[Data extracted from a collection]
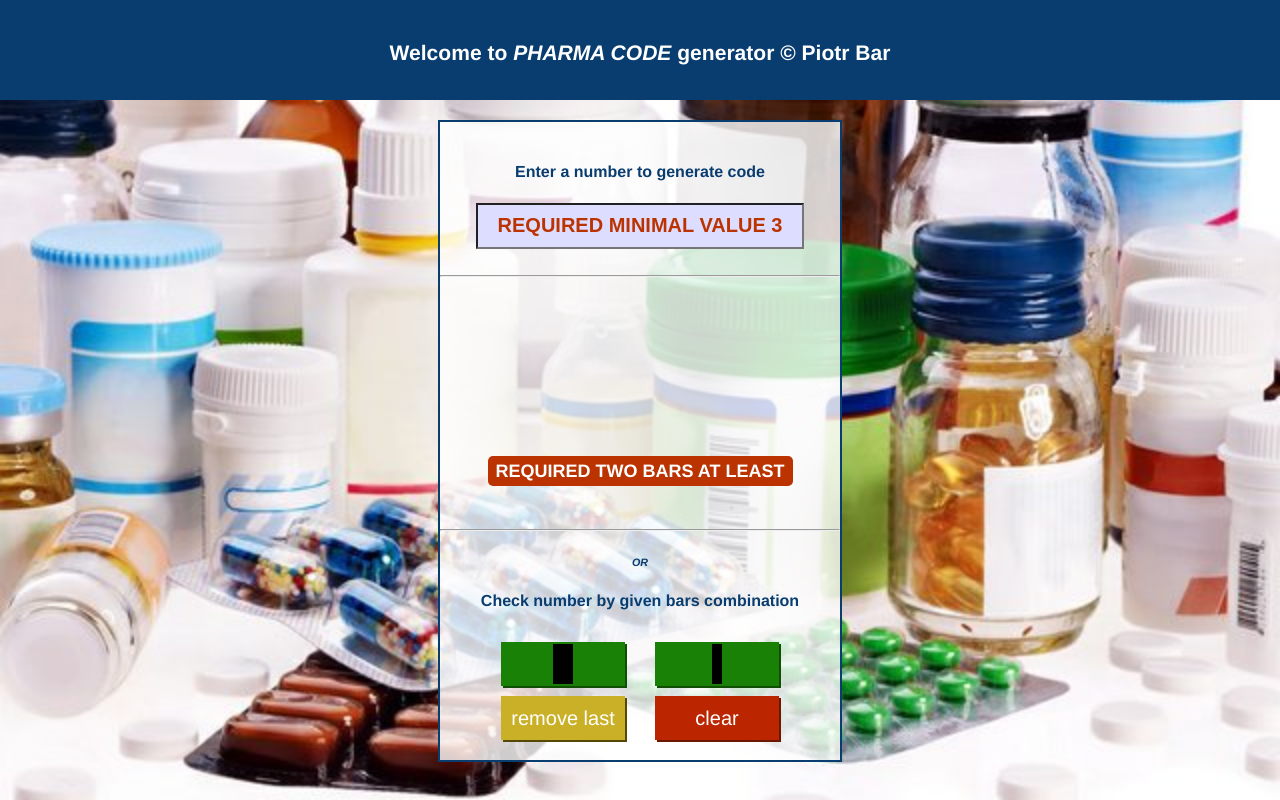
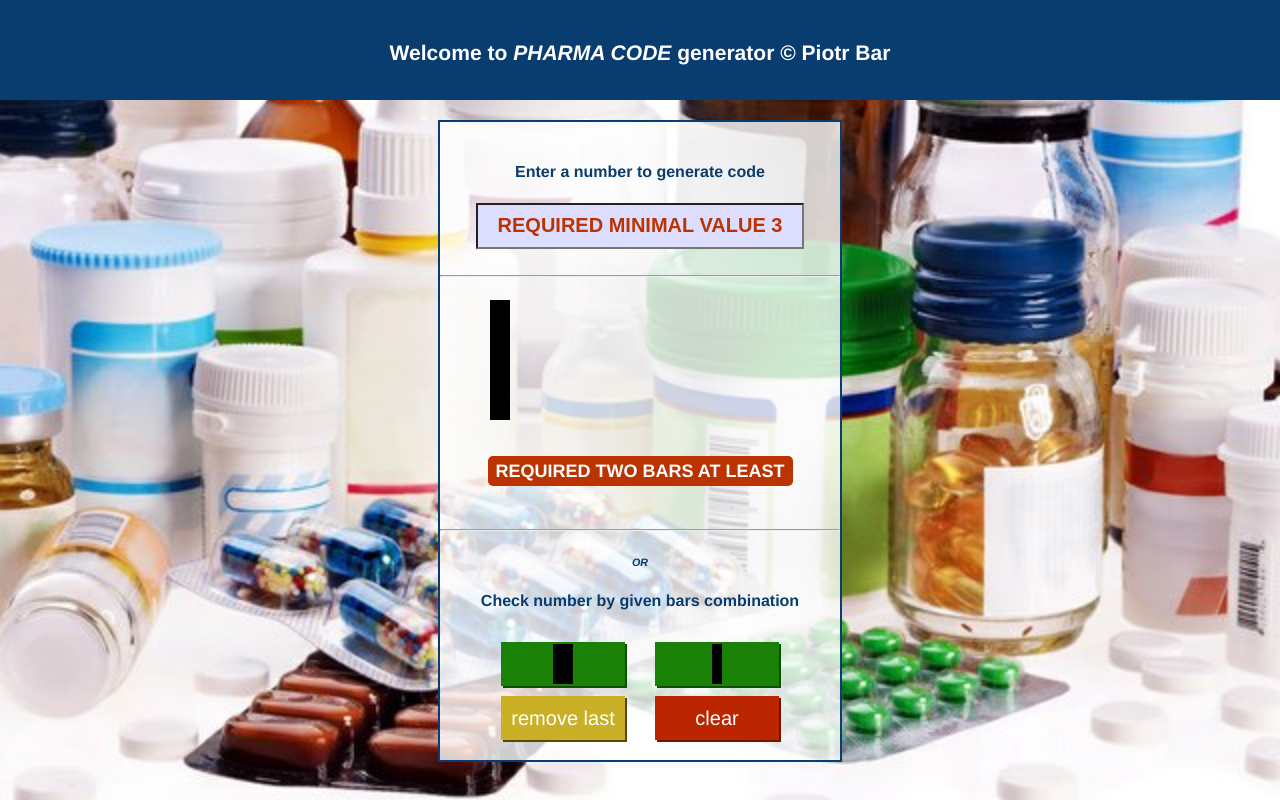
Before and after one commit to sb17018/laetus-code_react, a React (Create React App) app: page / in a window 1280 px wide. Both pictures are taken after a click on the element 563 px from the left and 663 px from the top of the page. Built offline with nearby package versions, Linux system fonts and the light colour scheme.

Commit message:
Make bars displaying

```diff
--- /dev/null
+++ b/src/components/elements/Bar.js
@@ -0,0 +1,5 @@
+function Bar(props) {
+    return <rect x={props.position} y="15" width={props.width} height="120" fill="black"/>;
+}
+
+export default Bar;
--- a/src/components/panels/BarsDisplayPanel.js
+++ b/src/components/panels/BarsDisplayPanel.js
@@ -1,8 +1,94 @@
+import { useContext } from "react";
+import BarGenerationCtx from "../../js/barGeneration-context";
+import Bar from "../elements/Bar";
+
 import selectors from "./BarsDisplayPanel.module.css";
 
 function BarsDisplayPanel() {
+
+    const barsCombCtx = useContext(BarGenerationCtx);
+
+    // all existing bars parameters array
+    const barsParams = barsCombCtx.eachBarParams;
+
+    // barsParams.forEach(elem=>console.log(elem.position + " " + elem.value));
+
+    // const BARS_DISPLAY = document.querySelector("#barsPlaceholder");
+
+    // function displayAllBars() {
+    //     let theBarsComb = "";
+    //     BARS_DISPLAY.style.width = barCodeCurrenWidth() + "px";
+    //     // if (
+    //     //     theBarsCombDisplay.barCodeCurrenWidth() > theBarsCombDisplay.codeFieldWidth
+    //     // ) {
+    //     //     let barCodeFieldWidth = parseInt(
+    //     //         document.querySelector("#barsPlaceholder").style.width
+    //     //     );
+    //     //     document.querySelector("#barsCombPlaceholder").style.width =
+    //     //         barCodeFieldWidth + 20 + "px";
+    //     //     document.querySelector("#mainField").style.width =
+    //     //         barCodeFieldWidth + 100 + "px";
+    //     // } else {
+    //     //     document.querySelector("#barsCombPlaceholder").style.width = "320px";
+    //     //     document.querySelector("#mainField").style.width = "400px";
+    //     // }
+
+    //     barsParams.forEach((elem) => {
+    //         theBarsComb += defineTheBar(elem.position, elem.value);
+    //     });
+    //     if (theBarsComb != "") BARS_DISPLAY.innerHTML = theBarsComb;
+    // }
+    // function displayAllBars() {
+    //     let theBarsComb = "";
+    //     document.querySelector("#barsPlaceholder").style.width =
+    //         theBarsCombDisplay.barCodeCurrenWidth() + "px";
+    //     if (
+    //         theBarsCombDisplay.barCodeCurrenWidth() > theBarsCombDisplay.codeFieldWidth
+    //     ) {
+    //         let barCodeFieldWidth = parseInt(
+    //             document.querySelector("#barsPlaceholder").style.width
+    //         );
+    //         document.querySelector("#barsCombPlaceholder").style.width =
+    //             barCodeFieldWidth + 20 + "px";
+    //         document.querySelector("#mainField").style.width =
+    //             barCodeFieldWidth + 100 + "px";
+    //     } else {
+    //         document.querySelector("#barsCombPlaceholder").style.width = "320px";
+    //         document.querySelector("#mainField").style.width = "400px";
+    //     }
+
+    //     theBarsCombDisplay.eachBarSpecs.forEach((elem) => {
+    //         theBarsComb += defineTheBar(elem.position, elem.value);
+    //     });
+    //     if (theBarsComb != "") theBars.innerHTML = theBarsComb;
+    // }
+
+    // function barCodeCurrenWidth(){
+    //     return barsParams[barsParams.length -1].position + barsParams[barsParams.length -1].value;
+    // }
+
+    // function defineTheBar(theBarPosition, theBarWidth) {
+    //     return (
+    //         '<rect x="' +
+    //         theBarPosition +
+    //         '" y="15" width="' +
+    //         theBarWidth +
+    //         '" height="120" fill="black"/>'
+    //     );
+    // }
+
+    // function displayAllBars(){
+
+    // };
+
+    const BARS_TO_DISPLAY = [];
+    barsParams.forEach((elem) => BARS_TO_DISPLAY.push(<Bar position={elem.position} width={elem.value} />));
+
+
     return <div id={selectors.barsPlaceholderPanel}>
-        <svg xmlns="http://www.w3.org/2000/svg" id={selectors.barsPlaceholder}>
+        <svg xmlns="http://www.w3.org/2000/svg" className={selectors["bars-placeholder"]} id="barsPlaceholder">
+        {BARS_TO_DISPLAY}
+        {/* {barsParams.forEach((elem) => console.log(elem.position + " " + elem.value))} */}
         </svg>
         <div id={selectors.calculationPlaceholderFrame}><output id={selectors.calculationPlaceholder}></output></div>
     </div>;
--- a/src/components/panels/BarsDisplayPanel.module.css
+++ b/src/components/panels/BarsDisplayPanel.module.css
@@ -4,7 +4,7 @@
 	z-index: 10;
 }
 
-#barsPlaceholder {
+.bars-placeholder {
 	margin: 0 auto;
 }
 
```
Also changed, not shown: src/components/elements/BarsControlButton.js (+0 -10 lines).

[Required action]
Return every entry of the data above verbatim, with no images included.

[Task answer]
Before and after one commit to sb17018/laetus-code_react, a React (Create React App) app: page / in a window 1280 px wide. Both pictures are taken after a click on the element 563 px from the left and 663 px from the top of the page. Built offline with nearby package versions, Linux system fonts and the light colour scheme.

Commit message:
Make bars displaying

```diff
--- /dev/null
+++ b/src/components/elements/Bar.js
@@ -0,0 +1,5 @@
+function Bar(props) {
+    return <rect x={props.position} y="15" width={props.width} height="120" fill="black"/>;
+}
+
+export default Bar;
--- a/src/components/panels/BarsDisplayPanel.js
+++ b/src/components/panels/BarsDisplayPanel.js
@@ -1,8 +1,94 @@
+import { useContext } from "react";
+import BarGenerationCtx from "../../js/barGeneration-context";
+import Bar from "../elements/Bar";
+
 import selectors from "./BarsDisplayPanel.module.css";
 
 function BarsDisplayPanel() {
+
+    const barsCombCtx = useContext(BarGenerationCtx);
+
+    // all existing bars parameters array
+    const barsParams = barsCombCtx.eachBarParams;
+
+    // barsParams.forEach(elem=>console.log(elem.position + " " + elem.value));
+
+    // const BARS_DISPLAY = document.querySelector("#barsPlaceholder");
+
+    // function displayAllBars() {
+    //     let theBarsComb = "";
+    //     BARS_DISPLAY.style.width = barCodeCurrenWidth() + "px";
+    //     // if (
+    //     //     theBarsCombDisplay.barCodeCurrenWidth() > theBarsCombDisplay.codeFieldWidth
+    //     // ) {
+    //     //     let barCodeFieldWidth = parseInt(
+    //     //         document.querySelector("#barsPlaceholder").style.width
+    //     //     );
+    //     //     document.querySelector("#barsCombPlaceholder").style.width =
+    //     //         barCodeFieldWidth + 20 + "px";
+    //     //     document.querySelector("#mainField").style.width =
+    //     //         barCodeFieldWidth + 100 + "px";
+    //     // } else {
+    //     //     document.querySelector("#barsCombPlaceholder").style.width = "320px";
+    //     //     document.querySelector("#mainField").style.width = "400px";
+    //     // }
+
+    //     barsParams.forEach((elem) => {
+    //         theBarsComb += defineTheBar(elem.position, elem.value);
+    //     });
+    //     if (theBarsComb != "") BARS_DISPLAY.innerHTML = theBarsComb;
+    // }
+    // function displayAllBars() {
+    //     let theBarsComb = "";
+    //     document.querySelector("#barsPlaceholder").style.width =
+    //         theBarsCombDisplay.barCodeCurrenWidth() + "px";
+    //     if (
+    //         theBarsCombDisplay.barCodeCurrenWidth() > theBarsCombDisplay.codeFieldWidth
+    //     ) {
+    //         let barCodeFieldWidth = parseInt(
+    //             document.querySelector("#barsPlaceholder").style.width
+    //         );
+    //         document.querySelector("#barsCombPlaceholder").style.width =
+    //             barCodeFieldWidth + 20 + "px";
+    //         document.querySelector("#mainField").style.width =
+    //             barCodeFieldWidth + 100 + "px";
+    //     } else {
+    //         document.querySelector("#barsCombPlaceholder").style.width = "320px";
+    //         document.querySelector("#mainField").style.width = "400px";
+    //     }
+
+    //     theBarsCombDisplay.eachBarSpecs.forEach((elem) => {
+    //         theBarsComb += defineTheBar(elem.position, elem.value);
+    //     });
+    //     if (theBarsComb != "") theBars.innerHTML = theBarsComb;
+    // }
+
+    // function barCodeCurrenWidth(){
+    //     return barsParams[barsParams.length -1].position + barsParams[barsParams.length -1].value;
+    // }
+
+    // function defineTheBar(theBarPosition, theBarWidth) {
+    //     return (
+    //         '<rect x="' +
+    //         theBarPosition +
+    //         '" y="15" width="' +
+    //         theBarWidth +
+    //         '" height="120" fill="black"/>'
+    //     );
+    // }
+
+    // function displayAllBars(){
+
+    // };
+
+    const BARS_TO_DISPLAY = [];
+    barsParams.forEach((elem) => BARS_TO_DISPLAY.push(<Bar position={elem.position} width={elem.value} />));
+
+
     return <div id={selectors.barsPlaceholderPanel}>
-        <svg xmlns="http://www.w3.org/2000/svg" id={selectors.barsPlaceholder}>
+        <svg xmlns="http://www.w3.org/2000/svg" className={selectors["bars-placeholder"]} id="barsPlaceholder">
+        {BARS_TO_DISPLAY}
+        {/* {barsParams.forEach((elem) => console.log(elem.position + " " + elem.value))} */}
         </svg>
         <div id={selectors.calculationPlaceholderFrame}><output id={selectors.calculationPlaceholder}></output></div>
     </div>;
--- a/src/components/panels/BarsDisplayPanel.module.css
+++ b/src/components/panels/BarsDisplayPanel.module.css
@@ -4,7 +4,7 @@
 	z-index: 10;
 }
 
-#barsPlaceholder {
+.bars-placeholder {
 	margin: 0 auto;
 }
 
```
Also changed, not shown: src/components/elements/BarsControlButton.js (+0 -10 lines).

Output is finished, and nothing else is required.